Question: Aren’t there other places to get similar services?
Answer: No. Local colleges and chambers of commerce provide courses, but the New
Jersey SBDCs have received national recognition for efficiency and effectiveness. If they were eliminated, New Jersey would inevitably have to recreate the same thing; only that would be very difficult to do. The SBDCs have accomplished a true public-private partnership that other organizations just talk about. They provide one-on-one counseling, training, targeted assistance (exporting, procurement, tech hotline, etc.) and an incubator. The Entrepreneurial Training Institute is good at what it does, but it provides only a small piece of what start-up companies need.
Question: Doesn’t the SBDC compete for money needed by the Commerce Department’s Division of Small Business, Women and Minority Owned Business?
Answer: Even if the SWM Division and the SBDCs performed the same function (which they do not), it would be important to remember that 2 to 1 federal matching makes each dollar invested in NJ SBDCs worth more than $3 (closer to $4) because the SBDCs also attract private contributions and grants. Plus, over one-third of the clients served by the SBDCs in New Jersey represent women-owned business, and over one-third are minority-owned companies.

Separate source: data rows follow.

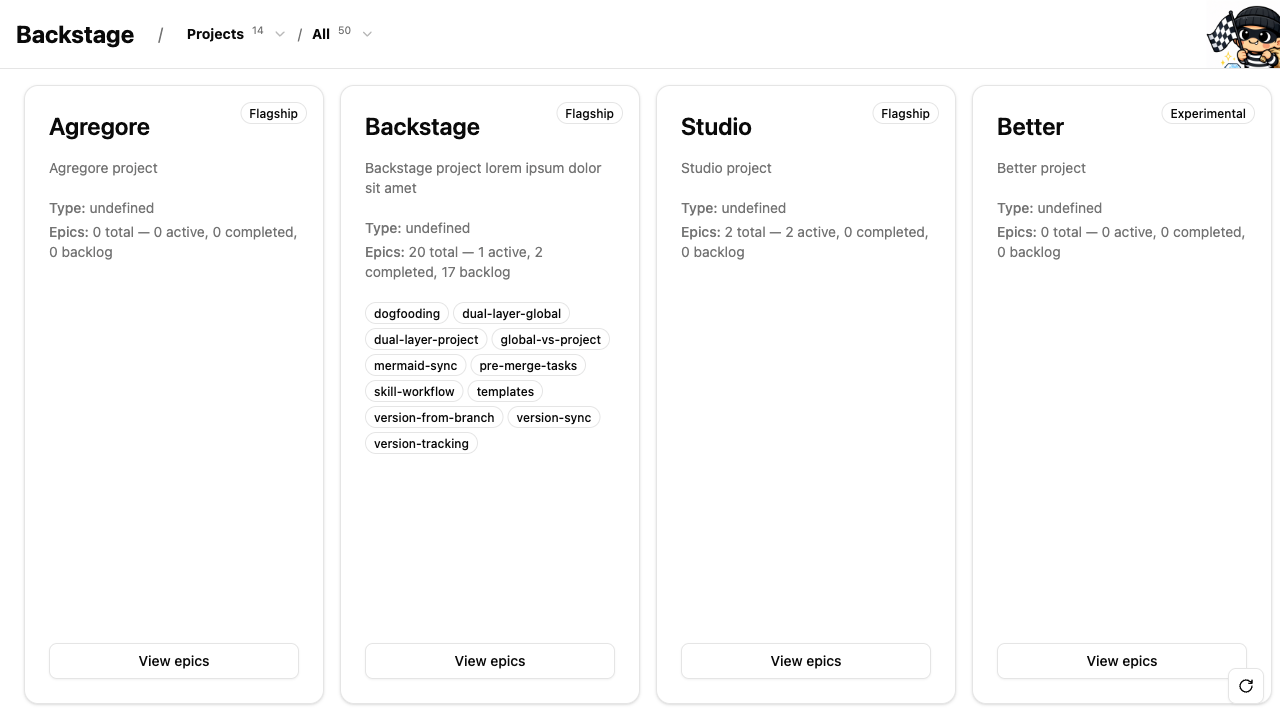
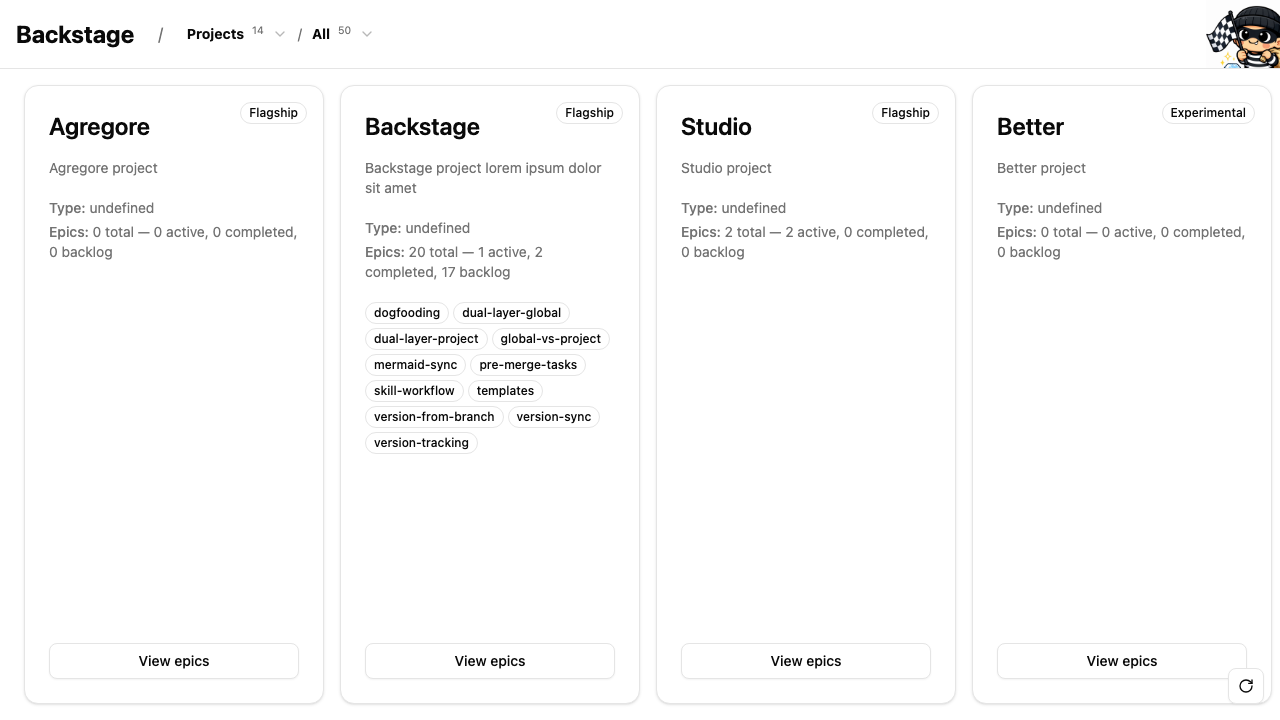
Extract SectionBreadcrumb component (DRY menu logic) - navigation still broken, investigating

diff --git a/app/app/values/page.tsx b/app/app/values/page.tsx
@@ -1,35 +1,8 @@
 "use client"
 
 import { useState, useEffect } from 'react'
-import { useRouter } from 'next/navigation'
-import {
-  Breadcrumb,
-  BreadcrumbItem,
-  BreadcrumbList,
-} from "@/components/ui/breadcrumb"
-import {
-  Select,
-  SelectContent,
-  SelectItem,
-  SelectTrigger,
-  SelectValue,
-} from "@/components/ui/select"
+import { SectionBreadcrumb } from "@/components/SectionBreadcrumb"
 import { ValueCard } from "@/components/ValueCard"
-
-const sections = [
-  { value: "projects", label: "Projects", count: 14 },
-  { value: "checks", label: "Checks", count: 67 },
-  { value: "agents", label: "Agents", count: 8 },
-  { value: "values", label: "Values", count: 20 },
-  { value: "connections", label: "Connections", count: 0 },
-];
-
-const OLD_sections = [
-  { value: "projects", label: "Projects", count: 14 },
-  { value: "checks", label: "Checks", count: 67 },
-  { value: "agents", label: "Agents", count: 8 },
-  { value: "values", label: "Values", count: 20 },
-]
 
 interface ValueUsage {
   global: boolean
@@ -49,8 +22,6 @@ interface Value {
 }
 
 export default function ValuesPage() {
-  const router = useRouter()
-  const [section, setSection] = useState("values")
   const [values, setValues] = useState<Value[]>([])
   const [loading, setLoading] = useState(true)
   const [expandedValue, setExpandedValue] = useState<string | null>(null)
@@ -98,45 +69,13 @@ export default function ValuesPage() {
     }
   }
   
-  const handleSectionChange = (value: string) => {
-    setSection(value)
-    if (value === "projects") router.push("/projects")
-    if (value === "checks") router.push("/checks")
-    if (value === "agents") router.push("/agents")
-    if (value === "values") router.push("/values")
-    if (value === "connections") router.push("/connections")
-  }
-  
-  const currentSection = sections.find(s => s.value === section)
-  
   return (
     <div className="h-screen flex flex-col">
       {/* Fixed breadcrumb */}
       <div className="flex items-center gap-6 border-b bg-background header-with-icon" style={{ padding: 'var(--spacing-unit)' }}>
         <h1 className="text-2xl font-bold">Backstage</h1>
         <span className="text-muted-foreground">/</span>
-        <Breadcrumb>
-          <BreadcrumbList>
-            <BreadcrumbItem>
-              <Select value={section} onValueChange={handleSectionChange}>
-                <SelectTrigger className="justify-start border-0 shadow-none p-0 focus:ring-0 hover:bg-transparent">
-                  <SelectValue>
-                    <span className="font-bold text-foreground">
-                      {currentSection?.label}<sup className="text-muted-foreground font-normal">{currentSection?.count}</sup>
-                    </span>
-                  </SelectValue>
-                </SelectTrigger>
-                <SelectContent position="popper" align="start">
-                  {sections.map((item) => (
-                    <SelectItem key={item.value} value={item.value}>
-                      {item.label}<sup className="text-muted-foreground">{item.count}</sup>
-                    </SelectItem>
-                  ))}
-                </SelectContent>
-              </Select>
-            </BreadcrumbItem>
-          </BreadcrumbList>
-        </Breadcrumb>
+        <SectionBreadcrumb currentSection="values" />
       </div>
       
       {/* Horizontal scroll */}

diff --git a/app/components/SectionBreadcrumb.tsx b/app/components/SectionBreadcrumb.tsx
@@ -1,0 +1,88 @@
+"use client"
+
+import { useRouter, usePathname } from 'next/navigation'
+import {
+  Breadcrumb,
+  BreadcrumbItem,
+  BreadcrumbList,
+} from "@/components/ui/breadcrumb"
+import {
+  Select,
+  SelectContent,
+  SelectItem,
+  SelectTrigger,
+  SelectValue,
+} from "@/components/ui/select"
+
+const sections = [
+  { value: "projects", label: "Projects", path: "/projects", count: 14 },
+  { value: "checks", label: "Checks", path: "/checks", count: 67 },
+  { value: "agents", label: "Agents", path: "/agents", count: 8 },
+  { value: "values", label: "Values", path: "/values", count: 20 },
+  { value: "connections", label: "Connections", path: "/connections", count: 0 },
+];
+
+interface SectionBreadcrumbProps {
+  currentSection: string
+  showSubsection?: boolean
+  subsectionLabel?: string
+  subsectionCount?: number
+}
+
+export function SectionBreadcrumb({ 
+  currentSection, 
+  showSubsection = false,
+  subsectionLabel,
+  subsectionCount
+}: SectionBreadcrumbProps) {
+  const router = useRouter()
+  const pathname = usePathname()
+  
+  const handleSectionChange = (value: string) => {
+    const section = sections.find(s => s.value === value)
+    if (section && section.path !== pathname) {
+      router.push(section.path)
+    }
+  }
+  
+  const current = sections.find(s => s.value === currentSection)
+  
+  return (
+    <Breadcrumb>
+      <BreadcrumbList>
+        <BreadcrumbItem>
+          <Select value={currentSection} onValueChange={handleSectionChange}>
+            <SelectTrigger className="justify-start border-0 shadow-none p-0 focus:ring-0 hover:bg-transparent">
+              <SelectValue>
+                <span className="font-bold text-foreground">
+                  {current?.label}<sup className="text-muted-foreground font-normal">{current?.count}</sup>
+                </span>
+              </SelectValue>
+            </SelectTrigger>
+            <SelectContent position="popper" align="start">
+              {sections.map((item) => (
+                <SelectItem key={item.value} value={item.value}>
+                  {item.label}<sup className="text-muted-foreground">{item.count}</sup>
+                </SelectItem>
+              ))}
+            </SelectContent>
+          </Select>
+        </BreadcrumbItem>
+        
+        {showSubsection && (
+          <>
+            <span className="text-muted-foreground">/</span>
+            <BreadcrumbItem>
+              <span className="font-bold text-foreground">
+                {subsectionLabel}
+                {subsectionCount !== undefined && (
+                  <sup className="text-muted-foreground font-normal">{subsectionCount}</sup>
+                )}
+              </span>
+            </BreadcrumbItem>
+          </>
+        )}
+      </BreadcrumbList>
+    </Breadcrumb>
+  )
+}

The SWM Division’s role is very different. Its WBO and MBO vendor certification programs have been every important. There is a great deal to be done on the economic development front these days. I view the SWM Division as the small business arm of the Department of Commerce. People like Michael Rambert are important to attracting and retaining small businesses to New Jersey. His division would not need to duplicate what is being done well by SBDCs to be meaningful.
In this day and age of corporate layoffs, New Jersey needs to have stable Small Business Development Centers. Government representatives should consider the effectiveness of New Jersey’s SBDCs as budget proposals cross their desks.